##### Supplied material

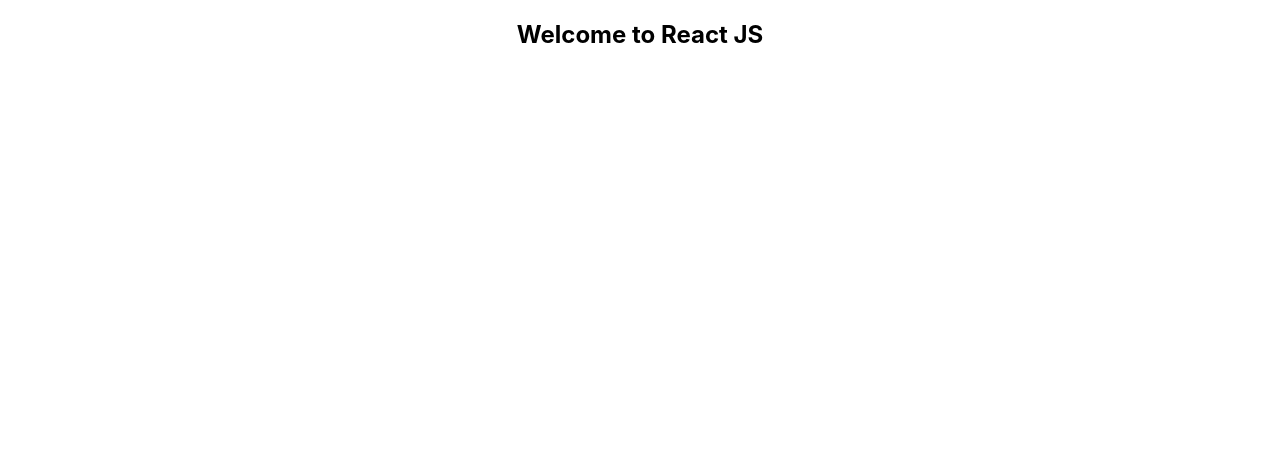
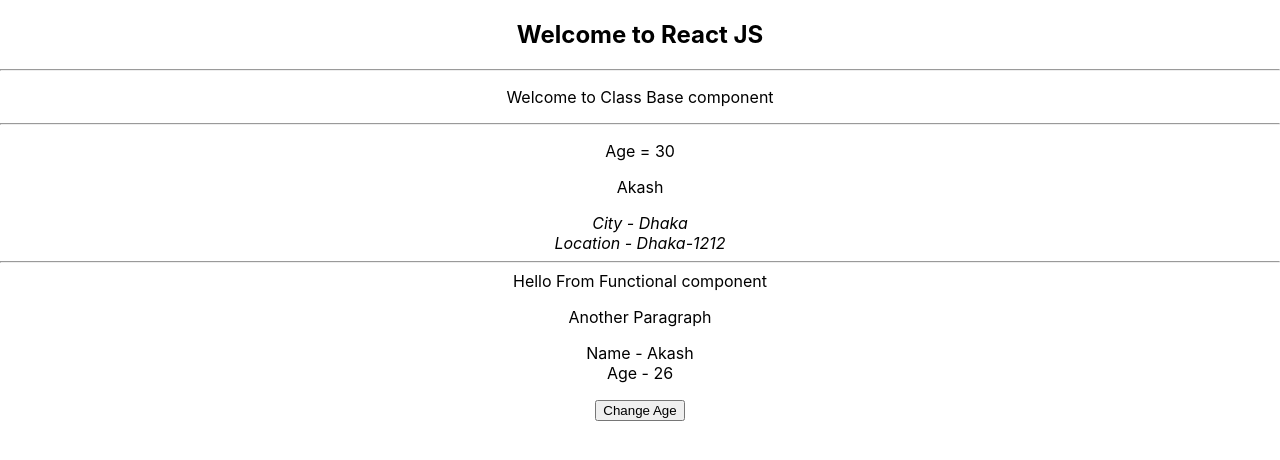
Before and after one commit to superdev905/React-Crash-Course, a React (Create React App) app: page / in a window 1280 px wide. Shown: the top 460 px of the page. Built offline with nearby package versions, Linux system fonts and the light colour scheme.

Commit message:
Added Classbase and functional component in React

```diff
--- a/src/App.js
+++ b/src/App.js
@@ -1,9 +1,14 @@
 import './App.css';
+import HelloClass from './components/HelloClass';
+import HelloFunc from './components/HelloFunc';
 
 function App() {
   return (
     <div className="App">
       <h2>Welcome to React JS</h2>
+      <hr />
+      <HelloClass />
+      <HelloFunc />
     </div>
   );
 }
--- /dev/null
+++ b/src/components/HelloClass.js
@@ -0,0 +1,46 @@
+// imr cmd
+import React, { Component } from 'react';
+
+// cc cmd
+class HelloClass extends Component {
+
+    state = {
+        age: 25,
+        name: "Akash",
+        address: {
+            city: "Dhaka",
+            location: "Dhaka-1212"
+        }
+    }
+
+    // cdm cmd
+    componentDidMount() {
+        console.log(`cdm()`)
+        // alert('Hello From cdm')
+        this.setState({
+            age: 30
+        });
+
+        // Call the server api's here...
+        // axios.get('')
+    }
+
+
+    render() {
+        console.log(`render()`)
+        return (
+            <div>
+                <p>Welcome to Class Base component</p>
+                <hr />
+                <p>Age = {this.state.age}</p>
+                <p>{this.state.name}</p>
+                <address>
+                    City - {this.state.address.city} <br />
+                    Location - {this.state.address.location} <br />
+                </address>
+            </div>
+        )
+    }
+}
+
+export default HelloClass;
--- /dev/null
+++ b/src/components/HelloFunc.js
@@ -0,0 +1,24 @@
+//imr cmd
+import React, { useState } from 'react';
+
+// sfc cmd
+function HelloFunc() {
+
+    const [name, setName] = useState("Akash");
+    const [age, setAge] = useState(26);
+
+    return (
+        <div>
+            <hr />
+            Hello From Functional component
+            <p>Another Paragraph</p>
+            <p>
+                Name - {name} <br />
+                Age - {age}
+            </p>
+            <button onClick={() => setAge(40)}>Change Age</button>
+        </div>
+    )
+}
+
+export default HelloFunc;
```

##########

__Work instruction__
Reproduce the listing above exactly, but skip the pictures.

__Result__
Before and after one commit to superdev905/React-Crash-Course, a React (Create React App) app: page / in a window 1280 px wide. Shown: the top 460 px of the page. Built offline with nearby package versions, Linux system fonts and the light colour scheme.

Commit message:
Added Classbase and functional component in React

```diff
--- a/src/App.js
+++ b/src/App.js
@@ -1,9 +1,14 @@
 import './App.css';
+import HelloClass from './components/HelloClass';
+import HelloFunc from './components/HelloFunc';
 
 function App() {
   return (
     <div className="App">
       <h2>Welcome to React JS</h2>
+      <hr />
+      <HelloClass />
+      <HelloFunc />
     </div>
   );
 }
--- /dev/null
+++ b/src/components/HelloClass.js
@@ -0,0 +1,46 @@
+// imr cmd
+import React, { Component } from 'react';
+
+// cc cmd
+class HelloClass extends Component {
+
+    state = {
+        age: 25,
+        name: "Akash",
+        address: {
+            city: "Dhaka",
+            location: "Dhaka-1212"
+        }
+    }
+
+    // cdm cmd
+    componentDidMount() {
+        console.log(`cdm()`)
+        // alert('Hello From cdm')
+        this.setState({
+            age: 30
+        });
+
+        // Call the server api's here...
+        // axios.get('')
+    }
+
+
+    render() {
+        console.log(`render()`)
+        return (
+            <div>
+                <p>Welcome to Class Base component</p>
+                <hr />
+                <p>Age = {this.state.age}</p>
+                <p>{this.state.name}</p>
+                <address>
+                    City - {this.state.address.city} <br />
+                    Location - {this.state.address.location} <br />
+                </address>
+            </div>
+        )
+    }
+}
+
+export default HelloClass;
--- /dev/null
+++ b/src/components/HelloFunc.js
@@ -0,0 +1,24 @@
+//imr cmd
+import React, { useState } from 'react';
+
+// sfc cmd
+function HelloFunc() {
+
+    const [name, setName] = useState("Akash");
+    const [age, setAge] = useState(26);
+
+    return (
+        <div>
+            <hr />
+            Hello From Functional component
+            <p>Another Paragraph</p>
+            <p>
+                Name - {name} <br />
+                Age - {age}
+            </p>
+            <button onClick={() => setAge(40)}>Change Age</button>
+        </div>
+    )
+}
+
+export default HelloFunc;
```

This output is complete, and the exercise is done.